In Phase I and Ib/II clinical trials, glasdegib plus low-dose cytarabine (LDAC) (N = 78) lengthened OS vs low-dose cytarabine (LDAC) alone (N = 38) (median 8.3 vs 4.3 months; hazard ratio [HR] 0.46; 80% CI: 0.35–0.62, 95% CI: 0.30–0.72; p = 0.0002) among patients with untreated AML who were not candidates for chemotherapy. Furthermore, complete remission (CR) rates were higher in those receiving LDAC monotherapy. In light of these and other findings, glasdegib plus LDAC is approved for AML patients ≥75 years with comorbidities that rule out chemotherapy.
In a 2018 press release, Mace Rothenberg, M.D., chief development officer, Oncology, Pfizer Global Product Development, had the following to say about the drug. “Patients with acute myeloid leukemia who are ineligible for intensive chemotherapy are in critical need of new treatment options to improve their overall survival,” he stated.
BRIGHT AML 1019 will comprise two independent global studies in adult AML patients; one study is “intensive” and the other is “non-intensive.”
“This is an innovative, patient-centric design allowing treating physicians and patients to determine goals of care and enroll on either arm,” wrote investigators, led by Jorge E Cortes, Georgia Cancer Center, Augusta University, Augusta.
In total, 400 patients in the intensive study will, along with standard chemotherapy, be randomly assigned (1:1) to take either glasdegib or placebo. In the non-intensive study, 320 patients will be randomly assigned to take glasdegib or placebo, plus azacitidine.
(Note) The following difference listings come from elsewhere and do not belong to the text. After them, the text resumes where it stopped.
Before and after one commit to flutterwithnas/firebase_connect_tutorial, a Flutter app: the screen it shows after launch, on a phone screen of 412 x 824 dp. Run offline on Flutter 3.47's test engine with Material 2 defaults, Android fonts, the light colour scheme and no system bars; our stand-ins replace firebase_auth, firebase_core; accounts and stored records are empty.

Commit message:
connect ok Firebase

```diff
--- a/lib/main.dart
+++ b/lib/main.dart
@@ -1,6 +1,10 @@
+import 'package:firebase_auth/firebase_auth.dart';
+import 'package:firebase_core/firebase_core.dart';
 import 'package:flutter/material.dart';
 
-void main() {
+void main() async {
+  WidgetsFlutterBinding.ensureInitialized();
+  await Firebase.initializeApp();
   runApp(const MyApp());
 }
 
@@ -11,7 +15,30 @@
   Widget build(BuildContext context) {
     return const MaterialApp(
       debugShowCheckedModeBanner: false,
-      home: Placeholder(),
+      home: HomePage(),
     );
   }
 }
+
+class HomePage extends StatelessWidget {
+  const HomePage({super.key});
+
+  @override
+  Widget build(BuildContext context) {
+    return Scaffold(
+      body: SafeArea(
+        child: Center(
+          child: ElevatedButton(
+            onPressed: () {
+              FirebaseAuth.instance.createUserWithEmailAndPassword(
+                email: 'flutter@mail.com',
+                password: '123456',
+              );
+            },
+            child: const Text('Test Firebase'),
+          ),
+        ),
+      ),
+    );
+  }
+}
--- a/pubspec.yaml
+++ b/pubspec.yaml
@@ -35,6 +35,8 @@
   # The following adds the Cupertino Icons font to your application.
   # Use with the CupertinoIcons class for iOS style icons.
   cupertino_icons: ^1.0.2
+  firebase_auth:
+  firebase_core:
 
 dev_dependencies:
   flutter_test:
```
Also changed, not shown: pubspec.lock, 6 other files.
Patients enrolled in either the intensive or non-intensive study was determined by the researchers.
The primary outcome for the study is whether glasdegib outperforms placebo plus cytarabine and daunorubicin (intensive trial) or azacitidine (non-intensive trial) in terms of extending OS.
“Upon completion, these studies will provide substantial evidence which may be useful to support expanding the current registration of glasdegib to include treatment of patients with AML in combination with ‘7 + 3’ or azacitidine, in addition to the current approved indication in combination with LDAC for patients aged 75 years or older or who have comorbidities that preclude use of intensive chemotherapy,” concluded the authors.
Cortes JE et al. “Glasdegib plus intensive/non-intensive chemotherapy in untreated acute myeloid leukemia: BRIGHT AML 1019 Phase III trials.” Future Oncol. 2019 Sep 13. doi: 10.2217/fon-2019-0373.